“What about what I lost? You were my only friend at the time. The first person besides Ophelan to stay by me regardless of my attitude—and she was forced to do it because she was my teacher. You didn’t look down on me because I have no tact, and you treated me like you treated everybody else, even before we became lovers.” Asthané shook his head, eating the last bite of turkey before drinking some of his lukewarm coffee. “I was infatuated with you long before our first kiss, and that kiss was a dream to me. I had myself so convinced you’d never truly see me, the kiss absolutely stunned me. It was everything I’d wanted, and you followed it up with promises and declarations of love.

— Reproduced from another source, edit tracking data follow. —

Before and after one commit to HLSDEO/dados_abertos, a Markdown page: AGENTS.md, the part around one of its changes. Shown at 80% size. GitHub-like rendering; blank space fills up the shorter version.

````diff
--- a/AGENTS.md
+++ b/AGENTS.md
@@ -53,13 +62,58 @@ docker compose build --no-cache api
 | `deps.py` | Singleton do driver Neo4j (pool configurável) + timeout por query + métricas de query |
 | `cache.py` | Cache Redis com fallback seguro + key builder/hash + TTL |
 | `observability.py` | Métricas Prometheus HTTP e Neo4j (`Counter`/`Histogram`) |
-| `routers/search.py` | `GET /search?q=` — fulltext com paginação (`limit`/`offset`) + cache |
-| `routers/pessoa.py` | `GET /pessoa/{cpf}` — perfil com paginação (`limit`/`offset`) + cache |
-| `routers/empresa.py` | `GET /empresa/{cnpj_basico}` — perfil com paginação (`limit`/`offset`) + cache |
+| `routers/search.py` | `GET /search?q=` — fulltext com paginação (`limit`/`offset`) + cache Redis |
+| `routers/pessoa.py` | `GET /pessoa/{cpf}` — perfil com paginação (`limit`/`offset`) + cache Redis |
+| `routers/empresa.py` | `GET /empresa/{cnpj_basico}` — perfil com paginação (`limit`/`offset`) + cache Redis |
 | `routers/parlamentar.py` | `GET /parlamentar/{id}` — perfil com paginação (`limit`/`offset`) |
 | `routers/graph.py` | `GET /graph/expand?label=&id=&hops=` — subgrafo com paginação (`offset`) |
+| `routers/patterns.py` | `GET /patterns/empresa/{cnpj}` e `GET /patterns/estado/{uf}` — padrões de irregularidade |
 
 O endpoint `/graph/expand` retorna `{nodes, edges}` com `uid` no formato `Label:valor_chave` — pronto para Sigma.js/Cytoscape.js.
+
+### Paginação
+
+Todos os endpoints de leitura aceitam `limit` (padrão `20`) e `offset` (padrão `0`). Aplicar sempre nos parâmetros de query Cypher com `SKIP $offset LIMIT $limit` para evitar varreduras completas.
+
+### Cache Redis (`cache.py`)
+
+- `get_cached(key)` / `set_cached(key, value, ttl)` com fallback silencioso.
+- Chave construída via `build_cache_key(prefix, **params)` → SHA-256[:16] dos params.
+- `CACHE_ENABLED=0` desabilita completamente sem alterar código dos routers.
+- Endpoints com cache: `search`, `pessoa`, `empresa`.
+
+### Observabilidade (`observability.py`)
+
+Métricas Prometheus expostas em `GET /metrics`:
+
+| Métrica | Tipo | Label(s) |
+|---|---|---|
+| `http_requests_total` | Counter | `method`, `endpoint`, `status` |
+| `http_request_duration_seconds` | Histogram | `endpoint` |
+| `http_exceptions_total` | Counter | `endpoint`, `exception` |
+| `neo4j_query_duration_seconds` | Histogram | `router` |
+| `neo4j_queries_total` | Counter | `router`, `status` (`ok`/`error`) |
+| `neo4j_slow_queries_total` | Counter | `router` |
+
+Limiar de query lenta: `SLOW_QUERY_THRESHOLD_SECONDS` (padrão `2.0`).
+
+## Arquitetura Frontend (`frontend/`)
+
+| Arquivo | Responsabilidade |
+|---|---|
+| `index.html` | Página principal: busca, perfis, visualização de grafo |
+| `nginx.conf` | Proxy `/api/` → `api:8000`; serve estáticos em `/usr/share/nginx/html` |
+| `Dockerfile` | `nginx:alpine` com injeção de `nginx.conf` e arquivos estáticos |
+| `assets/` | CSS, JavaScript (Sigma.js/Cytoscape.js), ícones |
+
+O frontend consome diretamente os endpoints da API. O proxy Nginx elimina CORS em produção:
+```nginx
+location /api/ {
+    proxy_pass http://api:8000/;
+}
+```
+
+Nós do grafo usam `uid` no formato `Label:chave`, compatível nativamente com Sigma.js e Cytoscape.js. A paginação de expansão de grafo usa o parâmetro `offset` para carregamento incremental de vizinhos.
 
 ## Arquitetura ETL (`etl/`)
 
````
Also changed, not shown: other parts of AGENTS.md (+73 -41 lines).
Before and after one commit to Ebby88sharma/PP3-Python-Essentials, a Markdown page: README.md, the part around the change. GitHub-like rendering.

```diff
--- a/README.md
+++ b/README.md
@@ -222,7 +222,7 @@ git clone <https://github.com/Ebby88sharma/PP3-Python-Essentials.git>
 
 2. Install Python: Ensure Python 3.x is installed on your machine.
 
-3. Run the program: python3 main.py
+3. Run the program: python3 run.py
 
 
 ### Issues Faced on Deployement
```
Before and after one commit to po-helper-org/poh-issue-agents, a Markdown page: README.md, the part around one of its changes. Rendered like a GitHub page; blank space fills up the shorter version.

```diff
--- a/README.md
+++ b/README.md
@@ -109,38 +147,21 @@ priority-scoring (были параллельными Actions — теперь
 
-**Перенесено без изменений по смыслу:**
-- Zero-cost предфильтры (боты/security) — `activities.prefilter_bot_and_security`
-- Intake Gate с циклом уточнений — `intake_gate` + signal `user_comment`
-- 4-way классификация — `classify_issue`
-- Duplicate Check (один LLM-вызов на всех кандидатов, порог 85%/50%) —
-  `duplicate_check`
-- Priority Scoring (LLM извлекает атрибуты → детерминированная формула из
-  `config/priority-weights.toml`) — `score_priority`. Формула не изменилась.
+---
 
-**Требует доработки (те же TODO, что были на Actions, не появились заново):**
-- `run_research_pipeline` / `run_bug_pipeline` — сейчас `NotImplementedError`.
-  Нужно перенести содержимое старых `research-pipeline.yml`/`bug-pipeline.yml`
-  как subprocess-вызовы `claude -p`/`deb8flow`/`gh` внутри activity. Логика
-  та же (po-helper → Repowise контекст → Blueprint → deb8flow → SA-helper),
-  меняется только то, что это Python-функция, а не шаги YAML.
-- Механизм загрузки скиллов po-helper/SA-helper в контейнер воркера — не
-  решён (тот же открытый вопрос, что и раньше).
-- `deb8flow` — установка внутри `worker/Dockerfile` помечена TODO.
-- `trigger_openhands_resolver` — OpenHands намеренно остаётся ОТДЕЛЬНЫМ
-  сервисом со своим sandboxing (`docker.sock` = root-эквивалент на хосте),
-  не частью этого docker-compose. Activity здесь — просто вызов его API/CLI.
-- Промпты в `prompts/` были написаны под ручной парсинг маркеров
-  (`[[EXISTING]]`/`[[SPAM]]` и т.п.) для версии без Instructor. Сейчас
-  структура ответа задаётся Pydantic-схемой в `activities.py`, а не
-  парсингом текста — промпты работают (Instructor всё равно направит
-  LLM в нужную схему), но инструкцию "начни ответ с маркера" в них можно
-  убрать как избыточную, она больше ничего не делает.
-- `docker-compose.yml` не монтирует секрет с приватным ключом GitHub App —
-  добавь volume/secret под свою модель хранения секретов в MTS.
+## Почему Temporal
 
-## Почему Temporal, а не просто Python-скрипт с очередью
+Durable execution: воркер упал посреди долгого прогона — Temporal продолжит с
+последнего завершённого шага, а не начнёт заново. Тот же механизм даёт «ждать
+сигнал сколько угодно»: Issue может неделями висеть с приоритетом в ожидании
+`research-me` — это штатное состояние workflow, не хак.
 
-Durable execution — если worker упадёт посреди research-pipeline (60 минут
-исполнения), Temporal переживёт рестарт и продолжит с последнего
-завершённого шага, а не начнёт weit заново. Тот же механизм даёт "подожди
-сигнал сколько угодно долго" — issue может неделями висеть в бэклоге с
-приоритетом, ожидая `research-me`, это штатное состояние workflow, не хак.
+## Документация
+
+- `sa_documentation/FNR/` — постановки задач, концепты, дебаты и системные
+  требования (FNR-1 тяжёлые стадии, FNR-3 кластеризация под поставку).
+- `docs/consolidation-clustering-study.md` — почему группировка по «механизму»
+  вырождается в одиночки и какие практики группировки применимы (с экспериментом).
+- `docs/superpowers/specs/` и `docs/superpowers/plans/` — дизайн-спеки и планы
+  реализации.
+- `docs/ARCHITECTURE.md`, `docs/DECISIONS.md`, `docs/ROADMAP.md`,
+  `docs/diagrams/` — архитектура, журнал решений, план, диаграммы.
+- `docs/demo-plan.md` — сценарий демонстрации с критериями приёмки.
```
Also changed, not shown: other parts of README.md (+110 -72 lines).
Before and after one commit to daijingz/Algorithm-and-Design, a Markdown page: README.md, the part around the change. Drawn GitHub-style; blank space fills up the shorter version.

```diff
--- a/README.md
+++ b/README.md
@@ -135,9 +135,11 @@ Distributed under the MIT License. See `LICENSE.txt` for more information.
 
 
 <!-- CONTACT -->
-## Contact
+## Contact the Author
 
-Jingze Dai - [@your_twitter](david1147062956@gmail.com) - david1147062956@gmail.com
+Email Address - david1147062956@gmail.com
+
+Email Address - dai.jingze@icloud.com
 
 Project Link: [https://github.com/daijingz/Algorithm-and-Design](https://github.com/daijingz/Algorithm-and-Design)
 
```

What was I supposed to do? I was vulnerable, Zéth. What other path was I supposed to take besides the one I chose? In my eleven-year-old mind, I thought everyone stood up for the ones they loved, even against disapproving parents.” He shook his head again, sighing, and put the bowl on the plate before moving both to the tray cart.
They didn’t speak for several minutes, long enough for Asthané to finish the rosefruit. He didn’t look at Zéth as he ate, finally scraping up the last of the honey with the edge of his fork.
“I’m sorry, Asthané.”
Asthané simply shook his head again. Honestly, he didn’t think apologies were enough to return them to what they’d once been. They were older, wiser, and well beyond whatever romanticism had carried them into their youthful relationship. Friendship might be possible, but he knew he needed to find a way to rid himself of his very real lingering anger at the way things had ended.
“What do you expect this time, Zéth?”
They gazed at each other for a moment, then Zéth shook his head, unfolding his arms. He sighed. “I don’t know. I thought—but—” He rose. “I’ll go now, Asthané. I’ll leave you be from now on. Bye.”
Asthané watched Zéth leave, slumping in his chair when the door shut. He had the feeling he’d just broken Zéth’s hopes for more than the truce they seemed to now have. After a minute, he forced himself to rise. He couldn’t help how Zéth felt, but he could at least finish preparations to face his day.